^~ (short-circuit conventional string) Location

You may think that a "^~" location is a regex location, but it is not. It is a variant of a conventional string location. If you recall, nginx will search for conventional string matches by finding the most specific match. However, when you use a "^~" location, nginx behavior is modified. Imagine the way a conventional string match works. Nginx scans your configuration file, looking at each conventional string match from line 1 to the end of file, but it scans all conventional string matches to find the best match. Well, the "~^" location match short-circuits this process. If, in the process of scanning each conventional string match in the config file, nginx encounters a "^~" match that matches the current request path, then nginx will apply this match, and stop looking for the best match.

Ebuild Update Protocol

To work on a new version of the ebuild, perform the following steps.

First, temporarily set the following settings in /etc/make.conf:

NGINX_MODULES_HTTP="*"
NGINX_MODULES_MAIL="*"

This will enable all available modules for nginx.
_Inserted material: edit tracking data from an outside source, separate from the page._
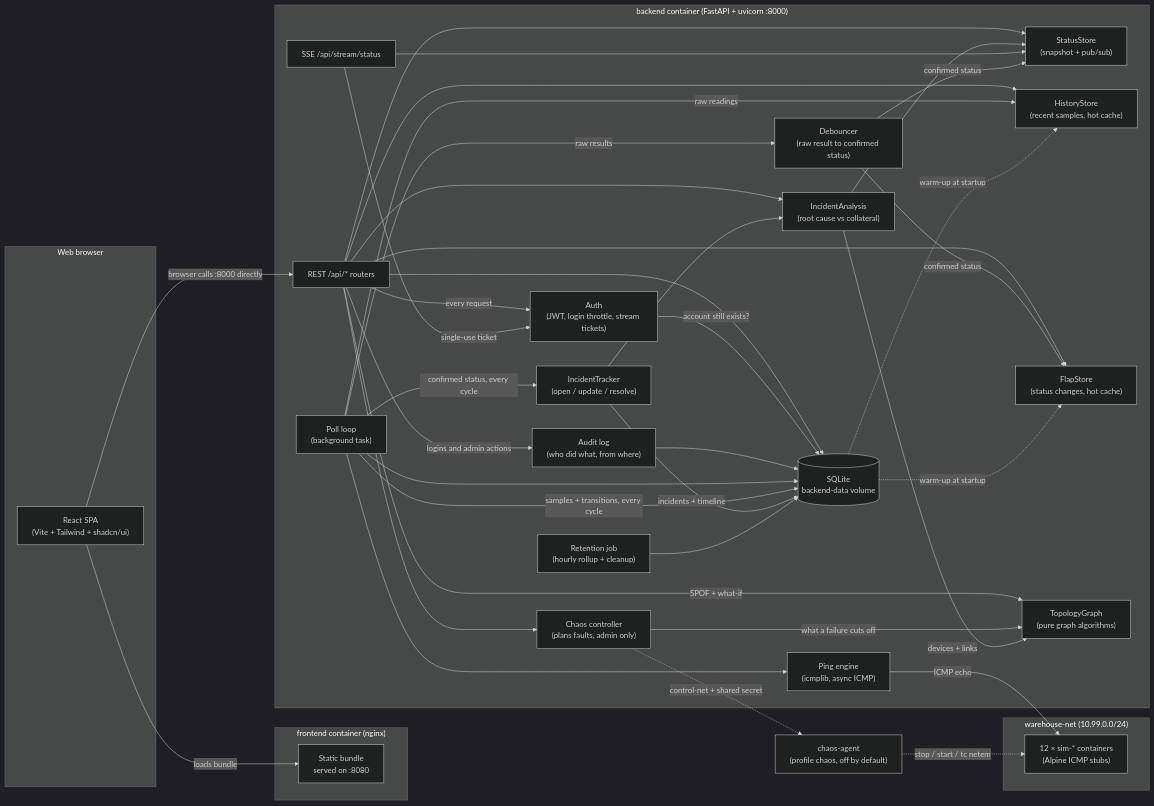
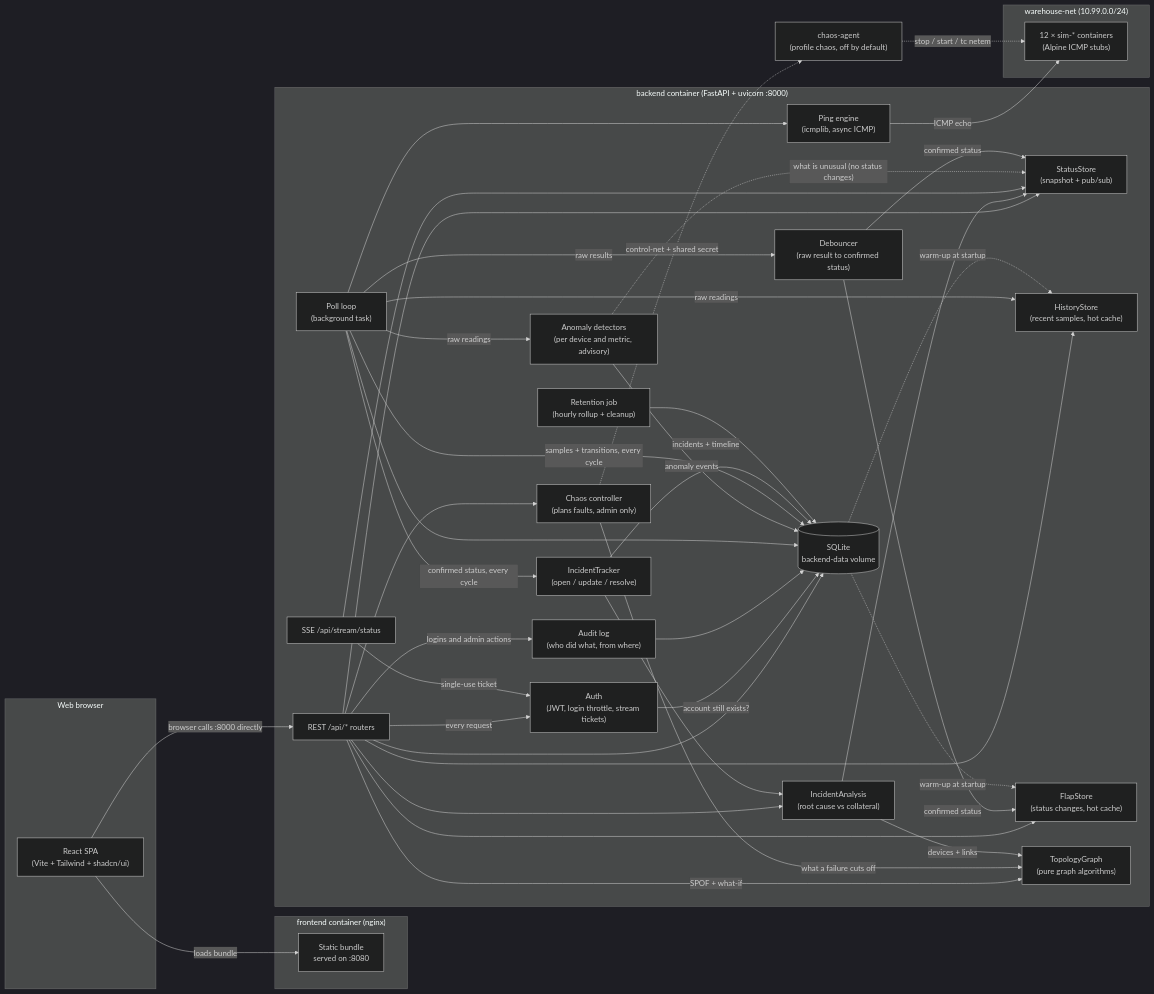
Before and after one commit to dumbL4d/network-analyser: the first of 10 diagrams in README.md, drawn with Mermaid (dark theme). The commit also changed other lines of this file and 35 other files, not shown here.

````diff
--- a/README.md
+++ b/README.md
@@ -65,71 +70,75 @@
 ```mermaid
 flowchart LR
     subgraph Browser["Web browser"]
         UI["React SPA<br/>(Vite + Tailwind + shadcn/ui)"]
     end
 
     subgraph FrontendContainer["frontend container (nginx)"]
         STATIC["Static bundle<br/>served on :8080"]
     end
 
     subgraph BackendContainer["backend container (FastAPI + uvicorn :8000)"]
         API["REST /api/* routers"]
         SSE["SSE /api/stream/status"]
         POLL["Poll loop<br/>(background task)"]
         PING["Ping engine<br/>(icmplib, async ICMP)"]
         DEB["Debouncer<br/>(raw result to confirmed status)"]
+        AN["Anomaly detectors<br/>(per device and metric, advisory)"]
         ST["StatusStore<br/>(snapshot + pub/sub)"]
         HS["HistoryStore<br/>(recent samples, hot cache)"]
         FS["FlapStore<br/>(status changes, hot cache)"]
         IA["IncidentAnalysis<br/>(root cause vs collateral)"]
         TG["TopologyGraph<br/>(pure graph algorithms)"]
         CH["Chaos controller<br/>(plans faults, admin only)"]
         AUTH["Auth<br/>(JWT, login throttle, stream tickets)"]
         AUD["Audit log<br/>(who did what, from where)"]
         TRK["IncidentTracker<br/>(open / update / resolve)"]
         RET["Retention job<br/>(hourly rollup + cleanup)"]
         DB[("SQLite<br/>backend-data volume")]
     end
 
     subgraph SimNet["warehouse-net (10.99.0.0/24)"]
         SIM["12 × sim-* containers<br/>(Alpine ICMP stubs)"]
     end
 
     AGENT["chaos-agent<br/>(profile chaos, off by default)"]
 
     UI -- "browser calls :8000 directly" --> API
     API --> DB
     API --> ST
     API --> HS
     API --> FS
     API --> IA
     API -- "SPOF + what-if" --> TG
     API --> CH
     API -- "every request" --> AUTH
     SSE -- "single-use ticket" --> AUTH
     AUTH -- "account still exists?" --> DB
     API -- "logins and admin actions" --> AUD
     AUD --> DB
     CH -- "what a failure cuts off" --> TG
     CH -. "control-net + shared secret" .-> AGENT
     AGENT -. "stop / start / tc netem" .-> SIM
     IA --> ST
     IA -- "devices + links" --> TG
     SSE --> ST
     POLL --> DB
     POLL --> PING
     PING -- "ICMP echo" --> SIM
     POLL -- "raw results" --> DEB
+    POLL -- "raw readings" --> AN
+    AN -. "what is unusual (no status changes)" .-> ST
+    AN -- "anomaly events" --> DB
     DEB -- "confirmed status" --> ST
     DEB -- "confirmed status" --> FS
     POLL -- "raw readings" --> HS
     POLL -- "samples + transitions, every cycle" --> DB
     POLL -- "confirmed status, every cycle" --> TRK
     TRK --> IA
     TRK -- "incidents + timeline" --> DB
     RET --> DB
     DB -. warm-up at startup .-> HS
     DB -. warm-up at startup .-> FS
 
     UI -- "loads bundle" --> STATIC
 ```
````
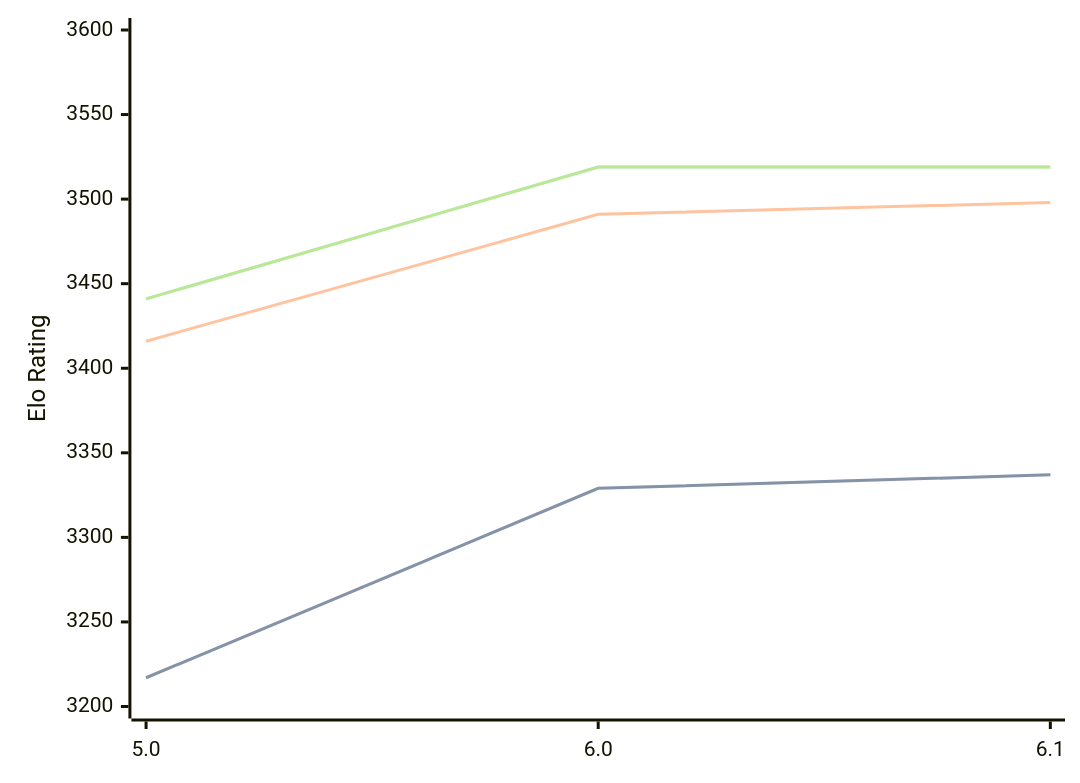
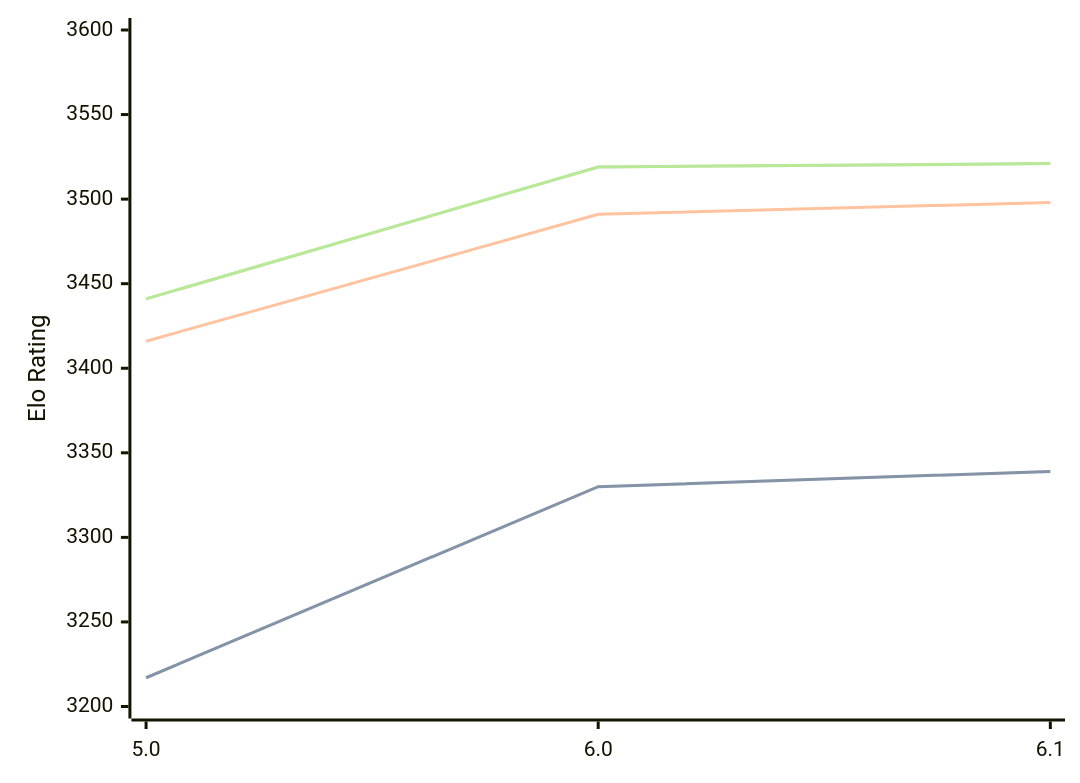
One commit to computer-chess-index/cci changed the diagram in engines/Starzix.md. Above: the diagram before and after it, drawn with Mermaid. The commit also changed other lines of this file, not shown here.

Commit message:
Update CCI Ratings (ELO VLTC) - 2026-09-18

````diff
--- a/engines/Starzix.md
+++ b/engines/Starzix.md
@@ -33,11 +33,11 @@
 ```mermaid
 %%{init: {"theme":"base","themeVariables":{"seriesColors:['#a3a3a3','#222221','#faa371']}}}%%
 xychart-beta
   x-axis ["5.0", "6.0", "6.1"]
   y-axis "Elo Rating" 3200 --> 3600
-  line "" [3217, 3329, 3337]
-  line "STC (8.0+0.08s)" [3217, 3329, 3337]
+  line "" [3217, 3330, 3339]
+  line "STC (8.0+0.08s)" [3217, 3330, 3339]
   line "LTC (60.0+0.60s)" [3416, 3491, 3498]
-  line "" [3441, 3519, 3519]
-  line "VLTC (2m24s+1.12s)" [3441, 3519, 3519]
+  line "" [3441, 3519, 3521]
+  line "VLTC (2m24s+1.12s)" [3441, 3519, 3521]
 ```
````
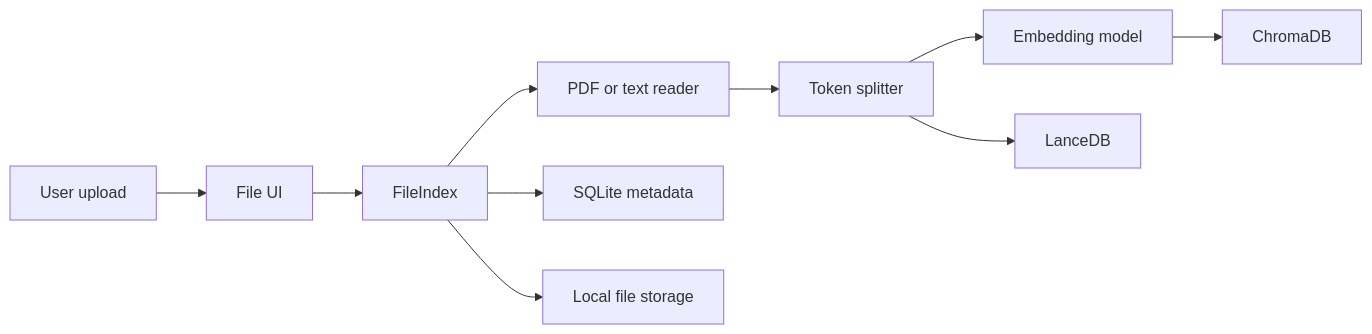
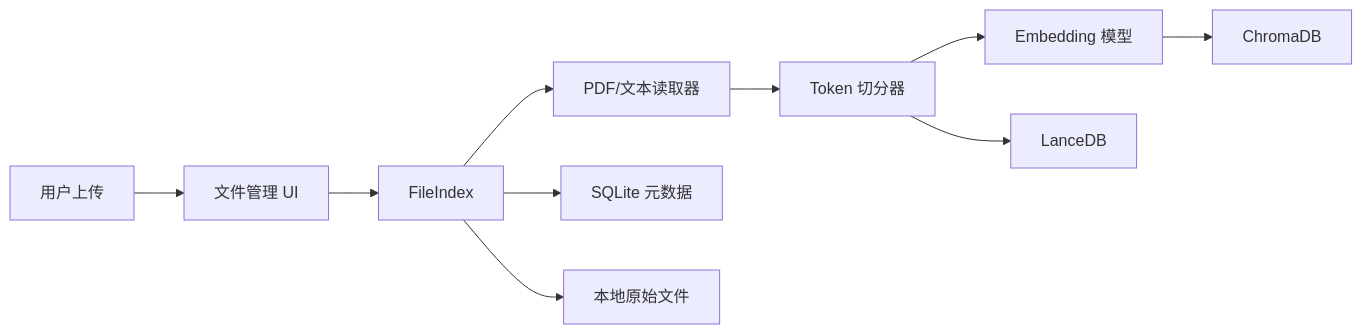
Before and after one commit to SwartzMss/knowledge-assistant: the first of 2 diagrams in docs/architecture/current-architecture.md, drawn with Mermaid. The commit also changed other lines of this file and 10 other files, not shown here.

````diff
--- a/docs/architecture/current-architecture.md
+++ b/docs/architecture/current-architecture.md
@@ -52,12 +46,12 @@
 ```mermaid
 flowchart LR
-    U["User upload"] --> UI["File UI"]
+    U["用户上传"] --> UI["文件管理 UI"]
     UI --> FI["FileIndex"]
-    FI --> R["PDF or text reader"]
-    R --> S["Token splitter"]
-    S --> E["Embedding model"]
+    FI --> R["PDF/文本读取器"]
+    R --> S["Token 切分器"]
+    S --> E["Embedding 模型"]
     E --> V["ChromaDB"]
     S --> D["LanceDB"]
-    FI --> M["SQLite metadata"]
-    FI --> F["Local file storage"]
+    FI --> M["SQLite 元数据"]
+    FI --> F["本地原始文件"]
 ```
````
Now, create a new version of the ebuild in your overlay, and look at all the modules listed at the top of the ebuild. Visit the URLs in the comments above each one and ensure that the latest versions of each are included. Now run ebuild nginx-x.y.ebuild clean install to ensure that all modules patch/build properly. Basic build testing is now complete.